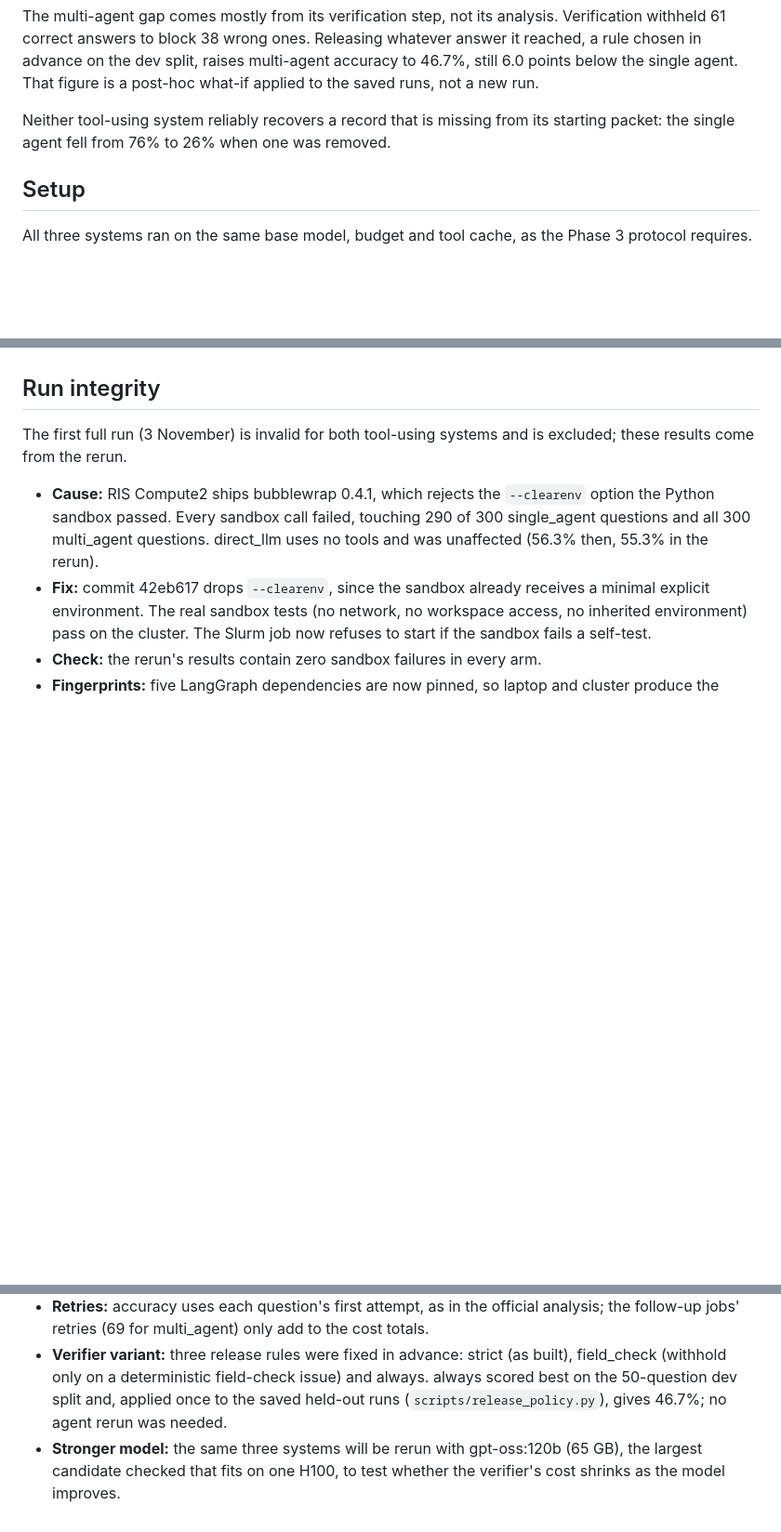
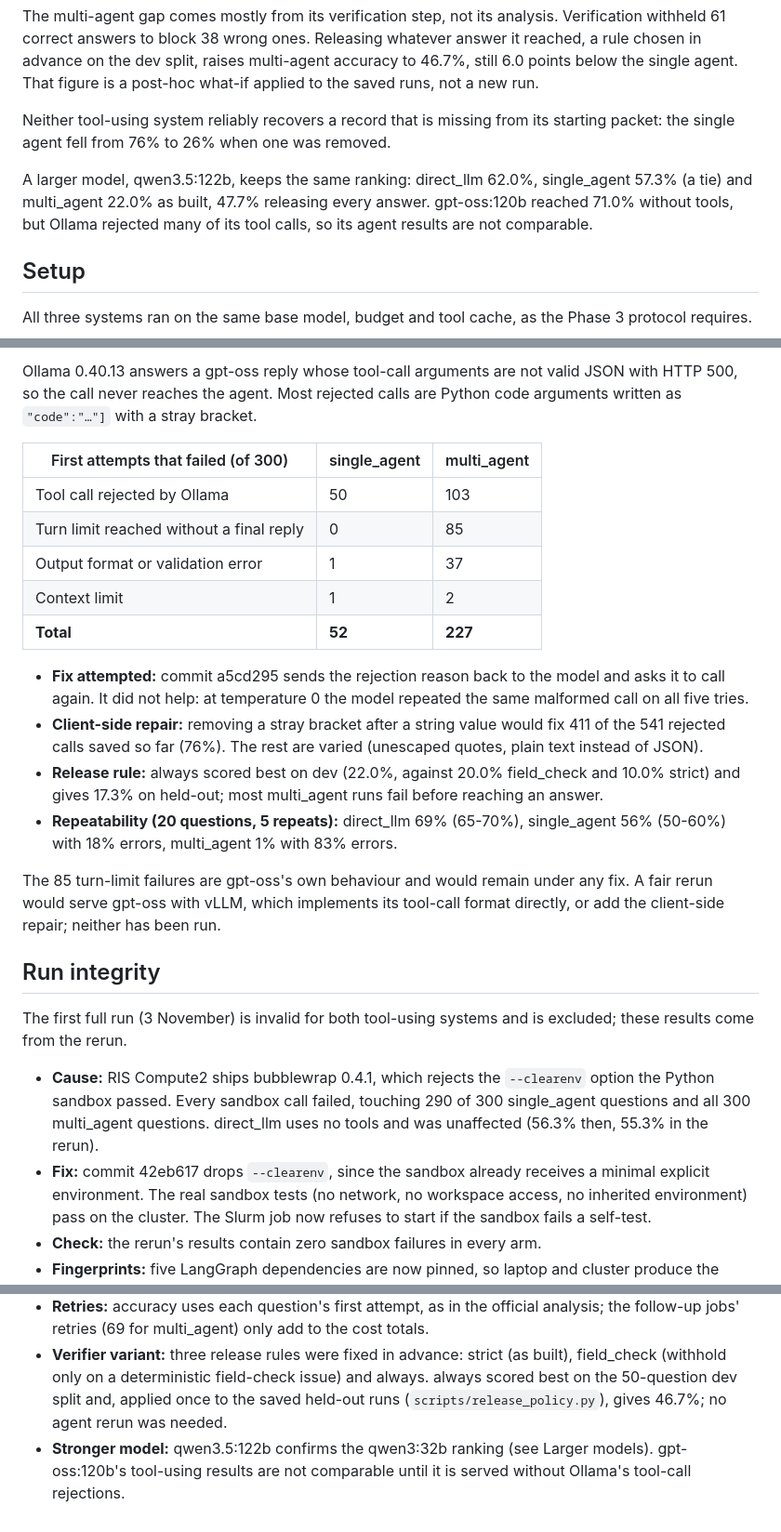
Before and after one commit to Akash-Jairam/CSE-5106-FHIR-Multi-Agent-System, a Markdown page: docs/results/phase3-qwen3-32b.md, 3 parts joined by grey strips. Shown at 93% size. Rendered like a GitHub page; blank space fills up the shorter version.

```diff
--- a/docs/results/phase3-qwen3-32b.md
+++ b/docs/results/phase3-qwen3-32b.md
@@ -9,6 +9,8 @@ With qwen3:32b, the single agent matched the direct baseline (52.7% vs 55.3% on
 The multi-agent gap comes mostly from its verification step, not its analysis. Verification withheld 61 correct answers to block 38 wrong ones. Releasing whatever answer it reached, a rule chosen in advance on the dev split, raises multi-agent accuracy to 46.7%, still 6.0 points below the single agent. That figure is a post-hoc what-if applied to the saved runs, not a new run.
 
 Neither tool-using system reliably recovers a record that is missing from its starting packet: the single agent fell from 76% to 26% when one was removed.
+
+A larger model, qwen3.5:122b, keeps the same ranking: direct_llm 62.0%, single_agent 57.3% (a tie) and multi_agent 22.0% as built, 47.7% releasing every answer. gpt-oss:120b reached 71.0% without tools, but Ollama rejected many of its tool calls, so its agent results are not comparable.
 
 ## Setup
 
@@ -103,3 +138,20 @@ The always rule gains less than the 61 correct answers suggest: some withheld an
+Ollama 0.40.13 answers a gpt-oss reply whose tool-call arguments are not valid JSON with HTTP 500, so the call never reaches the agent. Most rejected calls are Python code arguments written as `"code":"…"]` with a stray bracket.
+
+| First attempts that failed (of 300) | single_agent | multi_agent |
+| --- | --- | --- |
+| Tool call rejected by Ollama | 50 | 103 |
+| Turn limit reached without a final reply | 0 | 85 |
+| Output format or validation error | 1 | 37 |
+| Context limit | 1 | 2 |
+| **Total** | **52** | **227** |
+
+- **Fix attempted:** commit a5cd295 sends the rejection reason back to the model and asks it to call again. It did not help: at temperature 0 the model repeated the same malformed call on all five tries.
+- **Client-side repair:** removing a stray bracket after a string value would fix 411 of the 541 rejected calls saved so far (76%). The rest are varied (unescaped quotes, plain text instead of JSON).
+- **Release rule:** always scored best on dev (22.0%, against 20.0% field_check and 10.0% strict) and gives 17.3% on held-out; most multi_agent runs fail before reaching an answer.
+- **Repeatability (20 questions, 5 repeats):** direct_llm 69% (65-70%), single_agent 56% (50-60%) with 18% errors, multi_agent 1% with 83% errors.
+
+The 85 turn-limit failures are gpt-oss's own behaviour and would remain under any fix. A fair rerun would serve gpt-oss with vLLM, which implements its tool-call format directly, or add the client-side repair; neither has been run.
+
 ## Run integrity
 
 The first full run (3 November) is invalid for both tool-using systems and is excluded; these results come from the rerun.
@@ -120,4 +172,4 @@ These results describe one 32B model with a 32k context; they do not show how th
 - **One model judges nothing here:** accuracy comes from the typed scorer, so no LLM grades its own answers.
 - **Retries:** accuracy uses each question's first attempt, as in the official analysis; the follow-up jobs' retries (69 for multi_agent) only add to the cost totals.
 - **Verifier variant:** three release rules were fixed in advance: strict (as built), field_check (withhold only on a deterministic field-check issue) and always. always scored best on the 50-question dev split and, applied once to the saved held-out runs (`scripts/release_policy.py`), gives 46.7%; no agent rerun was needed.
-- **Stronger model:** the same three systems will be rerun with gpt-oss:120b (65 GB), the largest candidate checked that fits on one H100, to test whether the verifier's cost shrinks as the model improves.
+- **Stronger model:** qwen3.5:122b confirms the qwen3:32b ranking (see Larger models). gpt-oss:120b's tool-using results are not comparable until it is served without Ollama's tool-call rejections.
```
Also changed, not shown: other parts of docs/results/phase3-qwen3-32b.md (+33 -0 lines).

# The task
Reproduce the material above in full and without alteration, but skip all pictures.

# Solution for this exercise
Before and after one commit to Akash-Jairam/CSE-5106-FHIR-Multi-Agent-System, a Markdown page: docs/results/phase3-qwen3-32b.md, 3 parts joined by grey strips. Shown at 93% size. Rendered like a GitHub page; blank space fills up the shorter version.

```diff
--- a/docs/results/phase3-qwen3-32b.md
+++ b/docs/results/phase3-qwen3-32b.md
@@ -9,6 +9,8 @@ With qwen3:32b, the single agent matched the direct baseline (52.7% vs 55.3% on
 The multi-agent gap comes mostly from its verification step, not its analysis. Verification withheld 61 correct answers to block 38 wrong ones. Releasing whatever answer it reached, a rule chosen in advance on the dev split, raises multi-agent accuracy to 46.7%, still 6.0 points below the single agent. That figure is a post-hoc what-if applied to the saved runs, not a new run.
 
 Neither tool-using system reliably recovers a record that is missing from its starting packet: the single agent fell from 76% to 26% when one was removed.
+
+A larger model, qwen3.5:122b, keeps the same ranking: direct_llm 62.0%, single_agent 57.3% (a tie) and multi_agent 22.0% as built, 47.7% releasing every answer. gpt-oss:120b reached 71.0% without tools, but Ollama rejected many of its tool calls, so its agent results are not comparable.
 
 ## Setup
 
@@ -103,3 +138,20 @@ The always rule gains less than the 61 correct answers suggest: some withheld an
+Ollama 0.40.13 answers a gpt-oss reply whose tool-call arguments are not valid JSON with HTTP 500, so the call never reaches the agent. Most rejected calls are Python code arguments written as `"code":"…"]` with a stray bracket.
+
+| First attempts that failed (of 300) | single_agent | multi_agent |
+| --- | --- | --- |
+| Tool call rejected by Ollama | 50 | 103 |
+| Turn limit reached without a final reply | 0 | 85 |
+| Output format or validation error | 1 | 37 |
+| Context limit | 1 | 2 |
+| **Total** | **52** | **227** |
+
+- **Fix attempted:** commit a5cd295 sends the rejection reason back to the model and asks it to call again. It did not help: at temperature 0 the model repeated the same malformed call on all five tries.
+- **Client-side repair:** removing a stray bracket after a string value would fix 411 of the 541 rejected calls saved so far (76%). The rest are varied (unescaped quotes, plain text instead of JSON).
+- **Release rule:** always scored best on dev (22.0%, against 20.0% field_check and 10.0% strict) and gives 17.3% on held-out; most multi_agent runs fail before reaching an answer.
+- **Repeatability (20 questions, 5 repeats):** direct_llm 69% (65-70%), single_agent 56% (50-60%) with 18% errors, multi_agent 1% with 83% errors.
+
+The 85 turn-limit failures are gpt-oss's own behaviour and would remain under any fix. A fair rerun would serve gpt-oss with vLLM, which implements its tool-call format directly, or add the client-side repair; neither has been run.
+
 ## Run integrity
 
 The first full run (3 November) is invalid for both tool-using systems and is excluded; these results come from the rerun.
@@ -120,4 +172,4 @@ These results describe one 32B model with a 32k context; they do not show how th
 - **One model judges nothing here:** accuracy comes from the typed scorer, so no LLM grades its own answers.
 - **Retries:** accuracy uses each question's first attempt, as in the official analysis; the follow-up jobs' retries (69 for multi_agent) only add to the cost totals.
 - **Verifier variant:** three release rules were fixed in advance: strict (as built), field_check (withhold only on a deterministic field-check issue) and always. always scored best on the 50-question dev split and, applied once to the saved held-out runs (`scripts/release_policy.py`), gives 46.7%; no agent rerun was needed.
-- **Stronger model:** the same three systems will be rerun with gpt-oss:120b (65 GB), the largest candidate checked that fits on one H100, to test whether the verifier's cost shrinks as the model improves.
+- **Stronger model:** qwen3.5:122b confirms the qwen3:32b ranking (see Larger models). gpt-oss:120b's tool-using results are not comparable until it is served without Ollama's tool-call rejections.
```
Also changed, not shown: other parts of docs/results/phase3-qwen3-32b.md (+33 -0 lines).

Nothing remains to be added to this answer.